The DREAM Act (Development, Relief, and Education for Alien Minors) was first introduced in 2001 to benefit foreign aliens and their children seeking new lives and new opportunities in the United States. Although the act has not been passed by Congress, and despite resistance from many legislative and judicial bodies, executive action from President Obama enacting key portions of the DREAM Act represents progress for immigrants everywhere.
There is still much to be done, however, before immigrants can enjoy the full benefits of a clear path to U.S. citizenship, and many individuals will strive tirelessly in social, political, and legal arenas in order to achieve the necessary reforms. It takes a special kind of person to advocate for justice-a person who is willing to champion equal rights at the expense of certain privileges and exclusive beliefs held by many individuals and groups in our country.

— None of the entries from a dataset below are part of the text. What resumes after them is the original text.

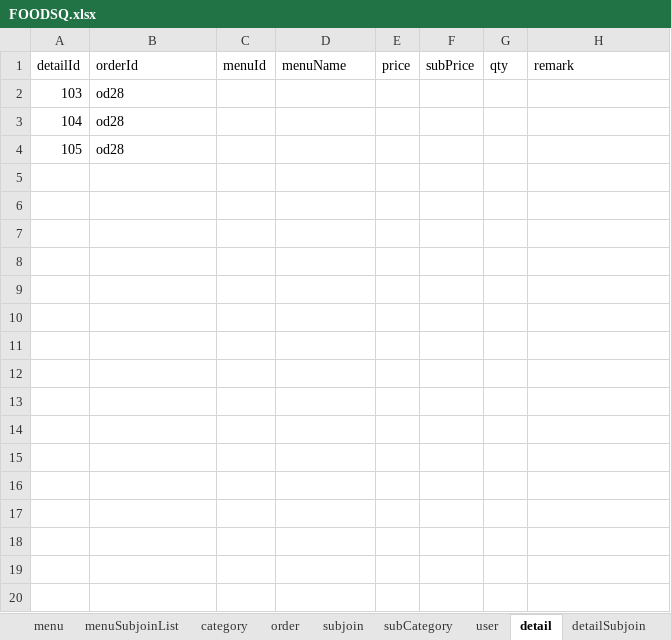
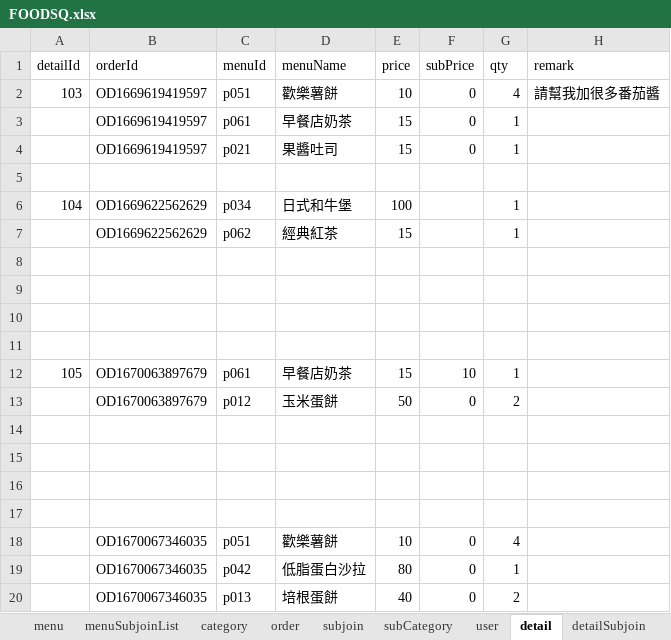
Before and after one commit to sunnylin0/FoodTT, an Excel workbook: database/FOODSQ.xlsx, sheet detail, drawn as a sheet; only a part is shown; values as stored, in another font and other column widths than the file's, no borders; addresses are those after the commit; the diff covers the shown part only; the diff names each change by its address in the sheet, - before the commit and + after, or states it on an @@ line.

```diff
--- a/database/FOODSQ.xlsx (sheet detail)
+++ b/database/FOODSQ.xlsx (sheet detail)
+row 2: 103 | OD1669619419597 | p051 | 歡樂薯餅 | 10 | 0 | 4 | 請幫我加很多番茄醬
+row 3:  | OD1669619419597 | p061 | 早餐店奶茶 | 15 | 0 | 1
+row 4:  | OD1669619419597 | p021 | 果醬吐司 | 15 | 0 | 1
-row 5: 103 | od28
+row 5: (empty)
+row 6: 104 | OD1669622562629 | p034 | 日式和牛堡 | 100 |  | 1
+row 7:  | OD1669622562629 | p062 | 經典紅茶 | 15 |  | 1
-row 8: 104 | od28
+row 8: (empty)
-row 9: 105 | od28
+row 9: (empty)
+row 10: (empty)
+row 11: (empty)
+row 12: 105 | OD1670063897679 | p061 | 早餐店奶茶 | 15 | 10 | 1
+row 13:  | OD1670063897679 | p012 | 玉米蛋餅 | 50 | 0 | 2
+row 14: (empty)
+row 15: (empty)
+row 16: (empty)
+row 17: (empty)
+row 18:  | OD1670067346035 | p051 | 歡樂薯餅 | 10 | 0 | 4
+row 19:  | OD1670067346035 | p042 | 低脂蛋白沙拉 | 80 | 0 | 1
+row 20:  | OD1670067346035 | p013 | 培根蛋餅 | 40 | 0 | 2
```
Also changed, not shown: 25 added rows elsewhere in this sheet, sheet menuSubjoinList, sheet menu, sheet order, sheet user, sheet subjoin, sheet subCategory, 1 other file.
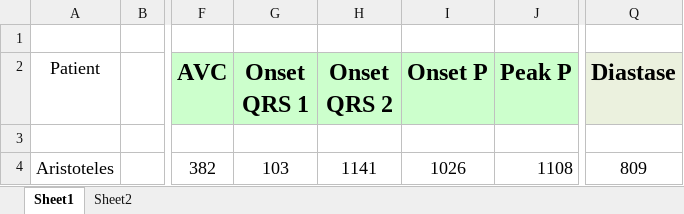
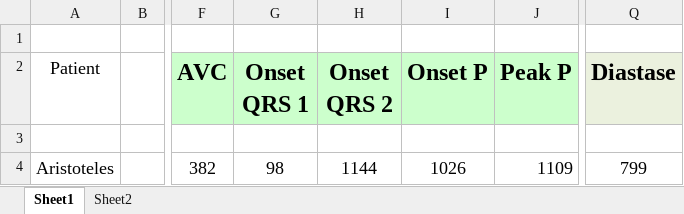
Before and after one commit to GPDS/Public-D-Station, an Excel workbook: Event_Timing.xlsx, sheet Sheet1, drawn as a sheet; only a part is shown, gaps mark what is left out; values as stored, in another font and other column widths than the file's, no borders; the diff names each change by its address in the sheet, - before the commit and + after, or states it on an @@ line.

```diff
--- a/Event_Timing.xlsx (sheet Sheet1)
+++ b/Event_Timing.xlsx (sheet Sheet1)
-G4 (Onset QRS 1): 103
+G4 (Onset QRS 1): 98
-H4 (Onset QRS 2): 1141
+H4 (Onset QRS 2): 1144
-J4 (Peak P): 1108
+J4 (Peak P): 1109
-Q4 (Diastase): 809
+Q4 (Diastase): 799
```
Also changed, not shown: 1 other file.
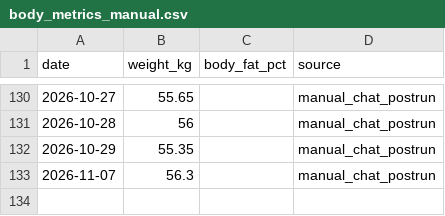
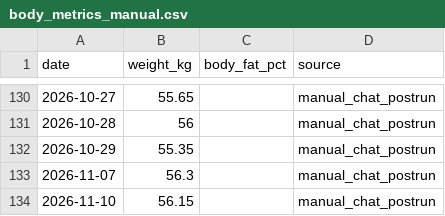
Before and after one commit to xiadasy/site-training-panel, a CSV file: data/body/body_metrics_manual.csv, drawn as a sheet; only a part is shown, gaps mark what is left out.

```diff
--- a/data/body/body_metrics_manual.csv
+++ b/data/body/body_metrics_manual.csv
@@ -133 +133,2 @@ date,weight_kg,body_fat_pct,source
 2026-11-07,56.3,,manual_chat_postrun
+2026-11-10,56.15,,manual_chat_postrun
```
Also changed, not shown: data/shoes/shoe_mileage.csv, data/shoes/shoe_summary.csv, 9 other files.
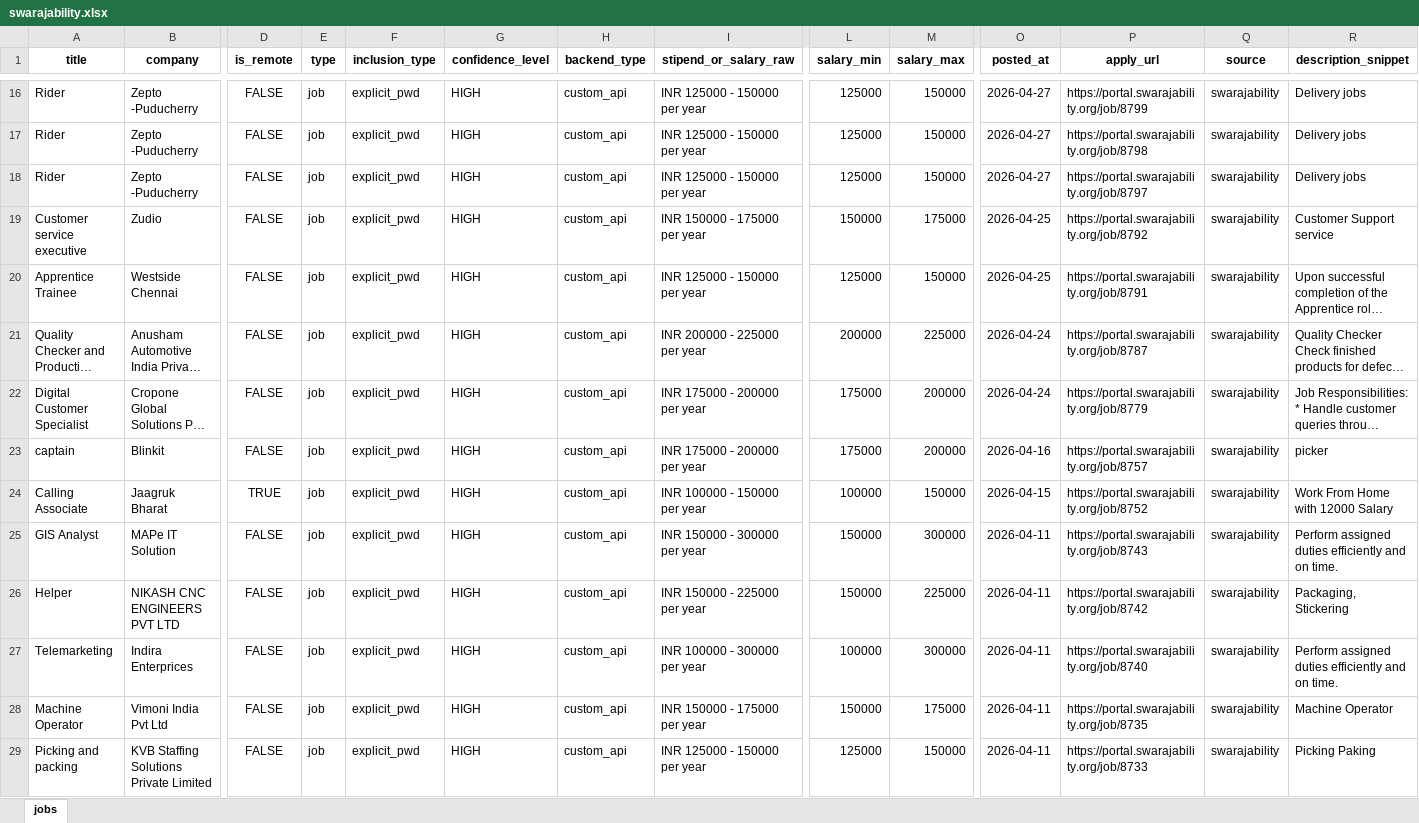
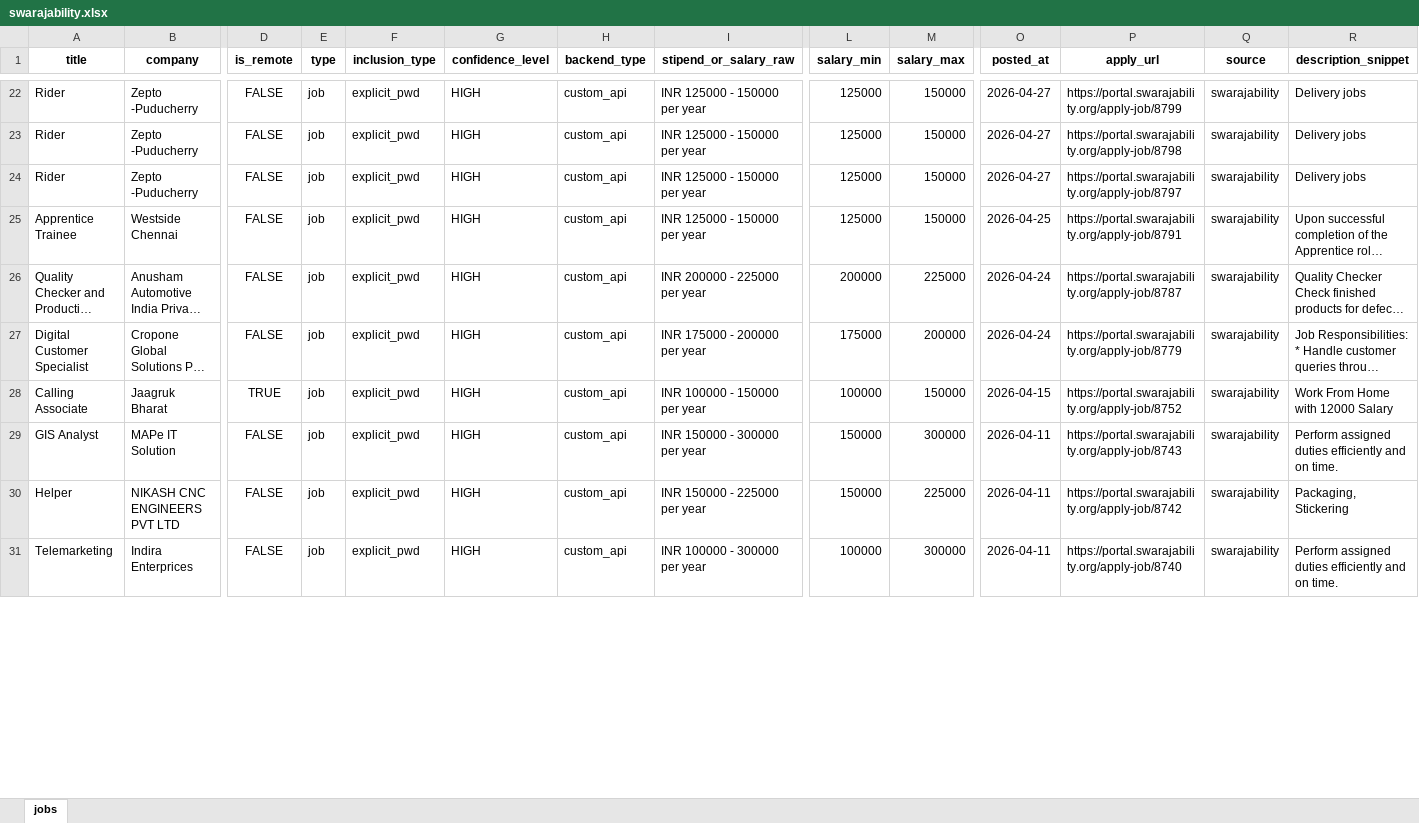
Before and after one commit to bhave-harshal-3000/internship-search, an Excel workbook: output/swarajability.xlsx, sheet jobs, drawn as a sheet; only a part is shown, gaps mark what is left out; long unchanged cells end in …; values as stored, in another font and other column widths than the file's, no borders; removed rows and columns are numbered as before the commit, all else as after; rows hold the shown columns only; the diff covers the shown part only; the diff names each change by its address in the sheet, - before the commit and + after, or states it on an @@ line.

```diff
--- a/output/swarajability.xlsx (sheet jobs)
+++ b/output/swarajability.xlsx (sheet jobs)
-P22 (apply_url): https://portal.swarajability.org/job/8799
+P22 (apply_url): https://portal.swarajability.org/apply-job/8799
-P23 (apply_url): https://portal.swarajability.org/job/8798
+P23 (apply_url): https://portal.swarajability.org/apply-job/8798
-P24 (apply_url): https://portal.swarajability.org/job/8797
+P24 (apply_url): https://portal.swarajability.org/apply-job/8797
-row 19: Customer service executive | Zudio | FALSE | job | explicit_pwd | HIGH | custom_api | INR 150000 - 175000 per year | 150000 | 175000 | 2026-04-25 | https://portal.swarajability.org/job/8792 | swarajability | Customer Support service
-P25 (apply_url): https://portal.swarajability.org/job/8791
+P25 (apply_url): https://portal.swarajability.org/apply-job/8791
-P26 (apply_url): https://portal.swarajability.org/job/8787
+P26 (apply_url): https://portal.swarajability.org/apply-job/8787
-P27 (apply_url): https://portal.swarajability.org/job/8779
+P27 (apply_url): https://portal.swarajability.org/apply-job/8779
-row 23: captain | Blinkit | FALSE | job | explicit_pwd | HIGH | custom_api | INR 175000 - 200000 per year | 175000 | 200000 | 2026-04-16 | https://portal.swarajability.org/job/8757 | swarajability | picker
-P28 (apply_url): https://portal.swarajability.org/job/8752
+P28 (apply_url): https://portal.swarajability.org/apply-job/8752
-P29 (apply_url): https://portal.swarajability.org/job/8743
+P29 (apply_url): https://portal.swarajability.org/apply-job/8743
-P30 (apply_url): https://portal.swarajability.org/job/8742
+P30 (apply_url): https://portal.swarajability.org/apply-job/8742
-P31 (apply_url): https://portal.swarajability.org/job/8740
+P31 (apply_url): https://portal.swarajability.org/apply-job/8740
-row 28: Machine Operator | Vimoni India Pvt Ltd | FALSE | job | explicit_pwd | HIGH | custom_api | INR 150000 - 175000 per year | 150000 | 175000 | 2026-04-11 | https://portal.swarajability.org/job/8735 | swarajability | Machine Operator
-row 29: Picking and packing | KVB Staffing Solutions Private Limited | FALSE | job | explicit_pwd | HIGH | custom_api | INR 125000 - 150000 per year | 125000 | 150000 | 2026-04-11 | https://portal.swarajability.org/job/8733 | swarajability | Picking Paking
```
Also changed, not shown: 12 added rows, 12 removed rows and 32 edited cells elsewhere in this sheet, output/atypical.xlsx, output/google_jobs.xlsx, 9 other files.
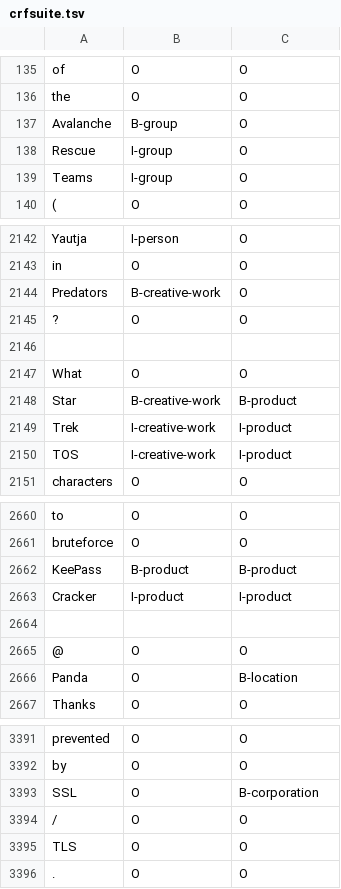
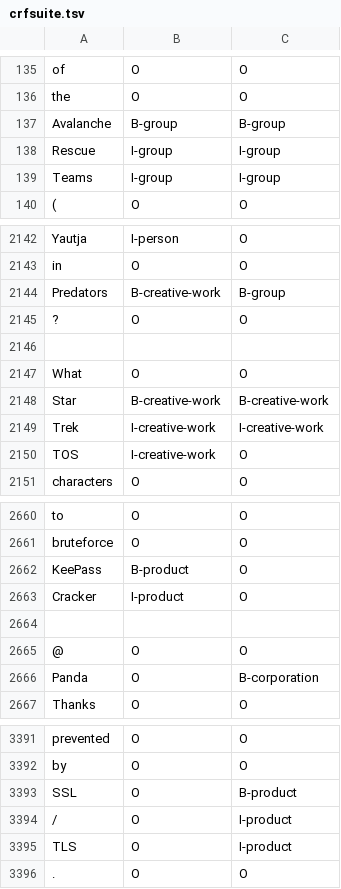
Before and after one commit to gaguilar/NER-WNUT17, a TSV file: predictions/crfsuite.tsv, drawn as a sheet; only a part is shown, gaps mark what is left out; the diff covers the shown part only.

```diff
--- a/predictions/crfsuite.tsv
+++ b/predictions/crfsuite.tsv
@@ -136,5 +136,5 @@ of	O	O
 the	O	O
-Avalanche	B-group	O
-Rescue	I-group	O
-Teams	I-group	O
+Avalanche	B-group	B-group
+Rescue	I-group	I-group
+Teams	I-group	I-group
 (	O	O
@@ -12754,3 +12754,3 @@ Yautja	I-person	O
 in	O	O
-Predators	B-creative-work	O
+Predators	B-creative-work	B-group
 ?	O	O
@@ -12758,5 +12758,5 @@ Predators	B-creative-work	O
 What	O	O
-Star	B-creative-work	B-product
-Trek	I-creative-work	I-product
-TOS	I-creative-work	I-product
+Star	B-creative-work	B-creative-work
+Trek	I-creative-work	I-creative-work
+TOS	I-creative-work	O
 characters	O	O
@@ -13272,7 +13272,7 @@ to	O	O
 bruteforce	O	O
-KeePass	B-product	B-product
-Cracker	I-product	I-product
+KeePass	B-product	O
+Cracker	I-product	O
 
 @	O	O
-Panda	O	B-location
+Panda	O	B-corporation
 Thanks	O	O
@@ -14115,5 +14115,5 @@ prevented	O	O
 by	O	O
-SSL	O	B-corporation
-/	O	O
-TLS	O	O
+SSL	O	B-product
+/	O	I-product
+TLS	O	I-product
 .	O	O
```
Also changed, not shown: 5 added rows, 5 removed rows, 1 moved row and 139 edited cells elsewhere in this file, 8 other files.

Now, more than ever, the individuals who desire to make a measurable difference in the area of immigration reform must be well educated, highly motivated, and have a hands-on understanding of the issues and policies in the U.S. and around the world.
The DREAM Act scholarship is designed to support individuals who are interested in making a difference in the lives of immigrants and other non-native individuals living in the United States. By furthering the educational goals of these unique members of our nation, our firm looks to invest in a richer, more inclusive future for our country and those who seek to join it.
Our firm is proud to offer this $500 scholarship to students pursuing any level of post-secondary education who submit materials in accordance with the following guidelines.
A) The DREAM Act Scholarship is open to any student enrolled in a community college, private or public undergraduate college or university, graduate program, business school, or law school in the United States.
B) All candidates who apply for this scholarship must be in good academic standing and possess a minimum cumulative GPA of 3.0 or higher.
A) The scholarship candidate must submit a 700-word essay or statement that considers current immigration conditions and reforms in the United States and offers at least two concrete ways that these conditions might be improved.
B) The scholarship candidate must submit a professional resumé listing past academic, professional, and volunteer experiences.
C) The scholarship candidate must submit a current official transcript from his or her school. First-year college students, graduate students, or individuals who have recently transferred between schools may submit an unofficial transcript from their current institution, as well as their most recent official transcript from a prior school.